Jeremy Lamb was one of few bright spots during emotional UConn season one year following Huskies' third national championship. (Photo courtesy of Hartford Courant)
Last year, the University of Connecticut accomplished something that may never be duplicated, winning their last eleven games during the Big East and NCAA Tournaments to deliver the third national championship in program history to Storrs. Seven months later, UConn was a different team following the departure of Kemba Walker to the NBA. However, in typical UConn fashion, the Huskies soldiered on through a season in which the description of "roller coaster year" could be best described as an understatement.
Connecticut started the season 10-1 before opening conference play without the services of Hall of Fame head coach Jim Calhoun, who was suspended for the team's first three Big East games for the Nate Miles scandal that Calhoun had absolutely nothing to do with directly.
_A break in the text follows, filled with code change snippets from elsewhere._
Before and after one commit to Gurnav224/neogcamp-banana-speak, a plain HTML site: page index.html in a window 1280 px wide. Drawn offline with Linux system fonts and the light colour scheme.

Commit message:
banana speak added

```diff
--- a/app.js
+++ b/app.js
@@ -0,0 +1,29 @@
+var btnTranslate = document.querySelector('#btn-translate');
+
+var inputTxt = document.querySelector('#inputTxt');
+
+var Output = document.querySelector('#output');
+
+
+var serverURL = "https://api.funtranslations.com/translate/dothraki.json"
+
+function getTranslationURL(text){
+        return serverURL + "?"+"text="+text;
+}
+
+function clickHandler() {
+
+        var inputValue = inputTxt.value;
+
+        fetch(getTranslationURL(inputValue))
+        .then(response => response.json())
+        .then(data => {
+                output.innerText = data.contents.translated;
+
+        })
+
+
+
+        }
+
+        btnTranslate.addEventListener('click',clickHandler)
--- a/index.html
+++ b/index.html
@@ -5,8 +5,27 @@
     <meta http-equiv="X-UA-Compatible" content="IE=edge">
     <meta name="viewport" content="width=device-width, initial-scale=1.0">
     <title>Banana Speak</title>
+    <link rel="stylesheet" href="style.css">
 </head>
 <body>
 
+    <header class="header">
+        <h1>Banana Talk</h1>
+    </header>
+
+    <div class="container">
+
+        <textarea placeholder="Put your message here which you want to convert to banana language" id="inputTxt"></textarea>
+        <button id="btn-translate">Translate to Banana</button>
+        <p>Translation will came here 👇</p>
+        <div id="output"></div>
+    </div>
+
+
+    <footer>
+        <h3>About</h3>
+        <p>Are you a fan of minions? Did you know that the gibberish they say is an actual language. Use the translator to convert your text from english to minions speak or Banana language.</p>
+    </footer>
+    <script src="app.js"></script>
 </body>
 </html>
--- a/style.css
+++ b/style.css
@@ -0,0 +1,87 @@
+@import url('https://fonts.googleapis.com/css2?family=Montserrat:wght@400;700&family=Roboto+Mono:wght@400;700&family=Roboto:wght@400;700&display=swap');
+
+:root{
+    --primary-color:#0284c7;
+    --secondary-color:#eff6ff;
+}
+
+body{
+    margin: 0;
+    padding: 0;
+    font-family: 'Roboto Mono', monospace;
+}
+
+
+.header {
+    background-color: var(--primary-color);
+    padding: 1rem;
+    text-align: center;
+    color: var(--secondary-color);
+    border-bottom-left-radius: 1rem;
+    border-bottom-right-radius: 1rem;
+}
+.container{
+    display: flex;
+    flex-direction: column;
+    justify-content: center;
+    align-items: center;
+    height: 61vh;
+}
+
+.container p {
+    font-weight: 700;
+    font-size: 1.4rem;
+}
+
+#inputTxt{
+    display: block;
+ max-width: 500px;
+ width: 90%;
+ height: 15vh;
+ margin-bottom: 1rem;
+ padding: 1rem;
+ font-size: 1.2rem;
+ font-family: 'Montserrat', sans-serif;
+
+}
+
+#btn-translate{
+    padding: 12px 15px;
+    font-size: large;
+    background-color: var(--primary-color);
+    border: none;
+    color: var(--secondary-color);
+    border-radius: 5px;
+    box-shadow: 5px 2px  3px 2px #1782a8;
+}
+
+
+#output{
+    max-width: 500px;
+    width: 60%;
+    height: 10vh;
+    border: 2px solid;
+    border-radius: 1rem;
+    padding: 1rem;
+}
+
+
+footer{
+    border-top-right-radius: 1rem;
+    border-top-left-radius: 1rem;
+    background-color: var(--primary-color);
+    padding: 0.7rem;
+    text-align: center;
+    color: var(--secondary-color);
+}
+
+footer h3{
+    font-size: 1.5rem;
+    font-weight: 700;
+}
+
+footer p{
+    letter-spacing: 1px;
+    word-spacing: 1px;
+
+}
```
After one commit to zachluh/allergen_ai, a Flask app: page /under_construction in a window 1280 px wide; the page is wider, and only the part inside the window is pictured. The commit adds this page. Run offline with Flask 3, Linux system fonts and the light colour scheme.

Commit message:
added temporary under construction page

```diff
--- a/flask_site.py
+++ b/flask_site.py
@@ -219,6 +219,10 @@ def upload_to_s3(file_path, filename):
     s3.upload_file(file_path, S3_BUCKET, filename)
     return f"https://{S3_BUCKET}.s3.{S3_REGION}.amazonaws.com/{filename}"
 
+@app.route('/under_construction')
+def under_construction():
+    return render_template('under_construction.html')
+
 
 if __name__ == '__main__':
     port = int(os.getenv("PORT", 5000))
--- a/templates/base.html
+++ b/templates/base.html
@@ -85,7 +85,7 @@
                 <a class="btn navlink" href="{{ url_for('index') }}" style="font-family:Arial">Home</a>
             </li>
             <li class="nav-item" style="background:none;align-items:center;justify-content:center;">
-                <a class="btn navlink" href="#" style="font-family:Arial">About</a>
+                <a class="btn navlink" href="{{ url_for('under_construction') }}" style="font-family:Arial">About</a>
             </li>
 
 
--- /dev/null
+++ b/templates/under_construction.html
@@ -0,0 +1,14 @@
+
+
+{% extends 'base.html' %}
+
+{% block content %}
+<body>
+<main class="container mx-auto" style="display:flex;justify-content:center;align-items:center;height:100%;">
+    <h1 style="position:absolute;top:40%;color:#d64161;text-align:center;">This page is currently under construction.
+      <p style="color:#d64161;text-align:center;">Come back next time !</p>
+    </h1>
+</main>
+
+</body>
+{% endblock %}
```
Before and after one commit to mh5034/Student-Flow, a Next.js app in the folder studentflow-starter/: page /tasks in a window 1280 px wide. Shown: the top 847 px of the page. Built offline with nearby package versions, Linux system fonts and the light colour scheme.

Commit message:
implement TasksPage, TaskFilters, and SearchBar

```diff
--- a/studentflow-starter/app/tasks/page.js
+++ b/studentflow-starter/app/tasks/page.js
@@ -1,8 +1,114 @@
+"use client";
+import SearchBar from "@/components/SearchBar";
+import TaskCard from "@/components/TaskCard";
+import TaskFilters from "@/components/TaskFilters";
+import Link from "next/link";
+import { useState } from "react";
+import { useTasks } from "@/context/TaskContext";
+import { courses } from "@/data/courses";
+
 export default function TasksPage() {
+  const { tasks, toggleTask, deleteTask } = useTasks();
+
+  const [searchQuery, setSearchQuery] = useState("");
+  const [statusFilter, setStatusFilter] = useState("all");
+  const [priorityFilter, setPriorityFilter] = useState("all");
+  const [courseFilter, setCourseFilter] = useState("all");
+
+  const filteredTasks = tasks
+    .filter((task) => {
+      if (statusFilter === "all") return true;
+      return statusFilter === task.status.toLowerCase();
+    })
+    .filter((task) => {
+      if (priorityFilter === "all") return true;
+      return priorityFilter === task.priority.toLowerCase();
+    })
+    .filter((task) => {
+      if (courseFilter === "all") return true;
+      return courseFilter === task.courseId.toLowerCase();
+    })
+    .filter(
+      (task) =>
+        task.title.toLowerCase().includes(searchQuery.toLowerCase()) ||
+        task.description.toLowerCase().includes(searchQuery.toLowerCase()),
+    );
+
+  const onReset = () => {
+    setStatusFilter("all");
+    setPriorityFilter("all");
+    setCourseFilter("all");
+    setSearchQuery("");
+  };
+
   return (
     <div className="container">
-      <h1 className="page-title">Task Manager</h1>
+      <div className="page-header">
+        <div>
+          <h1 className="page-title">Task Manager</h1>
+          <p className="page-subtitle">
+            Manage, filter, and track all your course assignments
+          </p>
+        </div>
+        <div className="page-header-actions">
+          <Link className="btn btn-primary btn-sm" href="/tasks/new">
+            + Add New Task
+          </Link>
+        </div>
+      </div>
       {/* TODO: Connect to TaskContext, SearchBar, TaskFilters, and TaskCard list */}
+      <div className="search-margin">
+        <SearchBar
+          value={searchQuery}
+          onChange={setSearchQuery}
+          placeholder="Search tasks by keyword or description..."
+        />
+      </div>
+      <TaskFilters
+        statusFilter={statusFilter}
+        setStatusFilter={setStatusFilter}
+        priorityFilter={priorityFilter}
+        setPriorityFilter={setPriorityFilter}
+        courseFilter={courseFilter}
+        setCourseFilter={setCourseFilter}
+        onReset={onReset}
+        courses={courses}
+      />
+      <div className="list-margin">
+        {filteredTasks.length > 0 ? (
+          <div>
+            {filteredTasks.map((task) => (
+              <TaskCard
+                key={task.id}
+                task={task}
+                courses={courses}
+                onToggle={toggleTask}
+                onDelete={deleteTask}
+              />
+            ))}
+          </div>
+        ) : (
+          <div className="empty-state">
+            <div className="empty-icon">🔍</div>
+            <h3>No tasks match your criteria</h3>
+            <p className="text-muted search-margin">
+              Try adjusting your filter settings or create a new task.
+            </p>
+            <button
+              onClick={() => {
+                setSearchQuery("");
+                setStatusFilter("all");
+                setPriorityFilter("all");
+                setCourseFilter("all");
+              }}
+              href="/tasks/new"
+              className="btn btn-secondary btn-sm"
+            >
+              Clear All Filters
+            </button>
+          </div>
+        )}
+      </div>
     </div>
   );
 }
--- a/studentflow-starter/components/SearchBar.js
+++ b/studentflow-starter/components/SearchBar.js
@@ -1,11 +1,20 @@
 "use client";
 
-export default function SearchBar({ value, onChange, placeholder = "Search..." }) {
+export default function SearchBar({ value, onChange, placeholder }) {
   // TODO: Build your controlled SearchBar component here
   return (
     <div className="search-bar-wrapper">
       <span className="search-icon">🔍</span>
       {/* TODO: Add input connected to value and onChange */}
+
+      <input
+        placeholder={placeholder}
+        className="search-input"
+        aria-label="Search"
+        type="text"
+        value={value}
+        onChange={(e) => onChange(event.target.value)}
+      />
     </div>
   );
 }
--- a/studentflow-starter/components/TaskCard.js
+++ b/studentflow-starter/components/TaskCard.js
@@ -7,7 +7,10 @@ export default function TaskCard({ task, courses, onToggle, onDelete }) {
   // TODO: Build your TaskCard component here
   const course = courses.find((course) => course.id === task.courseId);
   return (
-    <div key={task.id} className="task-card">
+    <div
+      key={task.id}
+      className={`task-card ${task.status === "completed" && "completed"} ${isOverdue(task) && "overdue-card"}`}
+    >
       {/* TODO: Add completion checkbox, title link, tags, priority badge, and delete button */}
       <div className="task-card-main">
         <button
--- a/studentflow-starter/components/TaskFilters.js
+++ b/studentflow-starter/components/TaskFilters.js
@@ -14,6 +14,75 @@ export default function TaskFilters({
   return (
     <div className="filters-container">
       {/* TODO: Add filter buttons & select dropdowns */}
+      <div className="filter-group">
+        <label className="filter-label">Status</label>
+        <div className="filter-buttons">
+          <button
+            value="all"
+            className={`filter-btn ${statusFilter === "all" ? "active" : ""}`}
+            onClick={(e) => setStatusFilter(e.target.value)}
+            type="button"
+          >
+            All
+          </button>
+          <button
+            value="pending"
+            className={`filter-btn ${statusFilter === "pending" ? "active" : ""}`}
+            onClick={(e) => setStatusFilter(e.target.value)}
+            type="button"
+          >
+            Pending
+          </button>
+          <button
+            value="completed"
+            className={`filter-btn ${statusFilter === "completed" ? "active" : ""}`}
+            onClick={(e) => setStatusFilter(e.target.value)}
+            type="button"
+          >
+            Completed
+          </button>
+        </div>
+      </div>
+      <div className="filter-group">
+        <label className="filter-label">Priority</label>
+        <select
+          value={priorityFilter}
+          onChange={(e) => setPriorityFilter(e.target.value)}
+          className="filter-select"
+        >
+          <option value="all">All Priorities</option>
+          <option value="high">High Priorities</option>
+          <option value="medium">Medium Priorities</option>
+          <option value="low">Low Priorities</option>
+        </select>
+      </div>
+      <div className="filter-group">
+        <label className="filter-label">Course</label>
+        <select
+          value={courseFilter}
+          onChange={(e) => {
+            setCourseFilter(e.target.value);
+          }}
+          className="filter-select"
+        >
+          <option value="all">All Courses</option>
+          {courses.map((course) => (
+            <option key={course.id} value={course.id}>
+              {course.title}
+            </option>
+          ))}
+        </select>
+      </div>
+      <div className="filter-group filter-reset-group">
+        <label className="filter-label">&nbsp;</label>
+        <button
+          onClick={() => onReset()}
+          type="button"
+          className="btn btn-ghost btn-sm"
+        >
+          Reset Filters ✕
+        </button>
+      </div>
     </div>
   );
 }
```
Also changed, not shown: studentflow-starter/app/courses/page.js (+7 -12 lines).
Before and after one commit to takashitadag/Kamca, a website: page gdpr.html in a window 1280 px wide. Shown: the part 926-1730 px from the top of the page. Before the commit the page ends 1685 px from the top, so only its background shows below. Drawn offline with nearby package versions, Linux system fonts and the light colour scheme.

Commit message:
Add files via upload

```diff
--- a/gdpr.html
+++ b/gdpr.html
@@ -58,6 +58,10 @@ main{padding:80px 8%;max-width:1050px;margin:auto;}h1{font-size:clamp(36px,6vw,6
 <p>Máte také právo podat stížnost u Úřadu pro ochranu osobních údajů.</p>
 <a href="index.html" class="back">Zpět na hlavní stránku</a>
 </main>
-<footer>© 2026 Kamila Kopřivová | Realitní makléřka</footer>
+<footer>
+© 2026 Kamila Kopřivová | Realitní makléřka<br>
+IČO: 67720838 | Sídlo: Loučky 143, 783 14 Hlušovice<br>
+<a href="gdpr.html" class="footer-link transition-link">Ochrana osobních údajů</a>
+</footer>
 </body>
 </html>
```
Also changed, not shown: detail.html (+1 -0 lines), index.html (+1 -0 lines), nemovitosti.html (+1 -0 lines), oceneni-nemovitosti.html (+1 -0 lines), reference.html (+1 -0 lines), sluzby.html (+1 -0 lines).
Associate head coach George Blaney, who once guided Seton Hall through the Big East in the 1990s, was made the interim boss. Calhoun eventually returned, but took medical leave in February after being diagnosed with spinal stenosis; and with Blaney taking over until the Hall of Famer returned on March 3rd against Pittsburgh, the Huskies had suddenly lost 11 of 16 games to find themselves on the bubble for a tournament in which they were the last team standing less than one year prior. UConn eventually made the field of 68, but lost to Iowa State in the round of 64.
Among the first questions at the start of the season for the Huskies was who would step up and lead the team in the absence of Kemba Walker. Sophomore guard Jeremy Lamb, who is widely expected to declare for the NBA draft in the coming days, took advantage of increased shooting opportunities on his way to first team all-Big East honors and an average of nearly eighteen points per game. The Georgia product also shot 48 percent from the field while backcourt partner and fellow second-year star Shabazz Napier blossomed as the starting point guard, averaging thirteen points and nearly six assists per contest. Once he was declared eligible, Ryan Boatright filled the role Napier occupied as a freshman last season; and provided glimpses of Walker's freshman year in the process, one that resulted in a Final Four appearance in 2009. A native of Chicago who changed the game as soon as he took the court, Boatright quickly made a name for himself with averages of ten points and four assists per game on a team in which he was not the only outstanding rookie.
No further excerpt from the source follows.